## Data for analysis

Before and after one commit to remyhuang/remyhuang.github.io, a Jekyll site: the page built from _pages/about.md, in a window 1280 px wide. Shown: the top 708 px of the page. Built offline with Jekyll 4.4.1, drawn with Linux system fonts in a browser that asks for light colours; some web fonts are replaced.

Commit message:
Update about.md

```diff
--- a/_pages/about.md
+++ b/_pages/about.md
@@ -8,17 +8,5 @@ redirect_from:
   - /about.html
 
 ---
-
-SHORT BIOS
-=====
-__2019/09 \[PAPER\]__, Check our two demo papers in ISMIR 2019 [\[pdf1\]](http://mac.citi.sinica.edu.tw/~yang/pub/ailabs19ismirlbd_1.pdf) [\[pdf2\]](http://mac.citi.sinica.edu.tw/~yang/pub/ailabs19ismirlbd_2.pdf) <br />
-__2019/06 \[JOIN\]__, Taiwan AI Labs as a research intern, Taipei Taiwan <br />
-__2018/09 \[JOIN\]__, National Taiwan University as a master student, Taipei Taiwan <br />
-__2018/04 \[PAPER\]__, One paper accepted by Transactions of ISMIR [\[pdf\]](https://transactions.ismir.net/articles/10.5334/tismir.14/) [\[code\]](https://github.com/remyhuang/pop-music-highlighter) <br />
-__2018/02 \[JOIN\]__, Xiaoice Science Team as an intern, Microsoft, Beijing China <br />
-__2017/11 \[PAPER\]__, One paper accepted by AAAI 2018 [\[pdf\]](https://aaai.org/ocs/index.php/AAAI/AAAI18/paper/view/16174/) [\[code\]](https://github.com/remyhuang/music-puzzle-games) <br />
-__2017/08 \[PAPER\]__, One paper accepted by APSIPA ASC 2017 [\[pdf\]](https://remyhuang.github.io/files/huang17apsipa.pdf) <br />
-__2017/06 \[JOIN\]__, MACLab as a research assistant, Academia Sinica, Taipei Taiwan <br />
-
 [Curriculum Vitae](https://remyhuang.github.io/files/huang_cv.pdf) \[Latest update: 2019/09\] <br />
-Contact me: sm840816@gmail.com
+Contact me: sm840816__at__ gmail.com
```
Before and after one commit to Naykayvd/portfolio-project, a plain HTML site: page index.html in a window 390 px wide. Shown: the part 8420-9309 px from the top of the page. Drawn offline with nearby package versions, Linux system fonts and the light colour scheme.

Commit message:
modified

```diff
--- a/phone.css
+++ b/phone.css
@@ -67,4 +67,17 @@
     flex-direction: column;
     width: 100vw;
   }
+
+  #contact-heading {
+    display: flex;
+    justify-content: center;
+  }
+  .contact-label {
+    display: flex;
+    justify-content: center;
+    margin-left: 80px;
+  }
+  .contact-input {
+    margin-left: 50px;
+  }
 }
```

## Work order
The answer must be every record above, repeated exactly as written.

## Solution to the exercise
Before and after one commit to remyhuang/remyhuang.github.io, a Jekyll site: the page built from _pages/about.md, in a window 1280 px wide. Shown: the top 708 px of the page. Built offline with Jekyll 4.4.1, drawn with Linux system fonts in a browser that asks for light colours; some web fonts are replaced.

Commit message:
Update about.md

```diff
--- a/_pages/about.md
+++ b/_pages/about.md
@@ -8,17 +8,5 @@ redirect_from:
   - /about.html
 
 ---
-
-SHORT BIOS
-=====
-__2019/09 \[PAPER\]__, Check our two demo papers in ISMIR 2019 [\[pdf1\]](http://mac.citi.sinica.edu.tw/~yang/pub/ailabs19ismirlbd_1.pdf) [\[pdf2\]](http://mac.citi.sinica.edu.tw/~yang/pub/ailabs19ismirlbd_2.pdf) <br />
-__2019/06 \[JOIN\]__, Taiwan AI Labs as a research intern, Taipei Taiwan <br />
-__2018/09 \[JOIN\]__, National Taiwan University as a master student, Taipei Taiwan <br />
-__2018/04 \[PAPER\]__, One paper accepted by Transactions of ISMIR [\[pdf\]](https://transactions.ismir.net/articles/10.5334/tismir.14/) [\[code\]](https://github.com/remyhuang/pop-music-highlighter) <br />
-__2018/02 \[JOIN\]__, Xiaoice Science Team as an intern, Microsoft, Beijing China <br />
-__2017/11 \[PAPER\]__, One paper accepted by AAAI 2018 [\[pdf\]](https://aaai.org/ocs/index.php/AAAI/AAAI18/paper/view/16174/) [\[code\]](https://github.com/remyhuang/music-puzzle-games) <br />
-__2017/08 \[PAPER\]__, One paper accepted by APSIPA ASC 2017 [\[pdf\]](https://remyhuang.github.io/files/huang17apsipa.pdf) <br />
-__2017/06 \[JOIN\]__, MACLab as a research assistant, Academia Sinica, Taipei Taiwan <br />
-
 [Curriculum Vitae](https://remyhuang.github.io/files/huang_cv.pdf) \[Latest update: 2019/09\] <br />
-Contact me: sm840816@gmail.com
+Contact me: sm840816__at__ gmail.com
```
Before and after one commit to Naykayvd/portfolio-project, a plain HTML site: page index.html in a window 390 px wide. Shown: the part 8420-9309 px from the top of the page. Drawn offline with nearby package versions, Linux system fonts and the light colour scheme.

Commit message:
modified

```diff
--- a/phone.css
+++ b/phone.css
@@ -67,4 +67,17 @@
     flex-direction: column;
     width: 100vw;
   }
+
+  #contact-heading {
+    display: flex;
+    justify-content: center;
+  }
+  .contact-label {
+    display: flex;
+    justify-content: center;
+    margin-left: 80px;
+  }
+  .contact-input {
+    margin-left: 50px;
+  }
 }
```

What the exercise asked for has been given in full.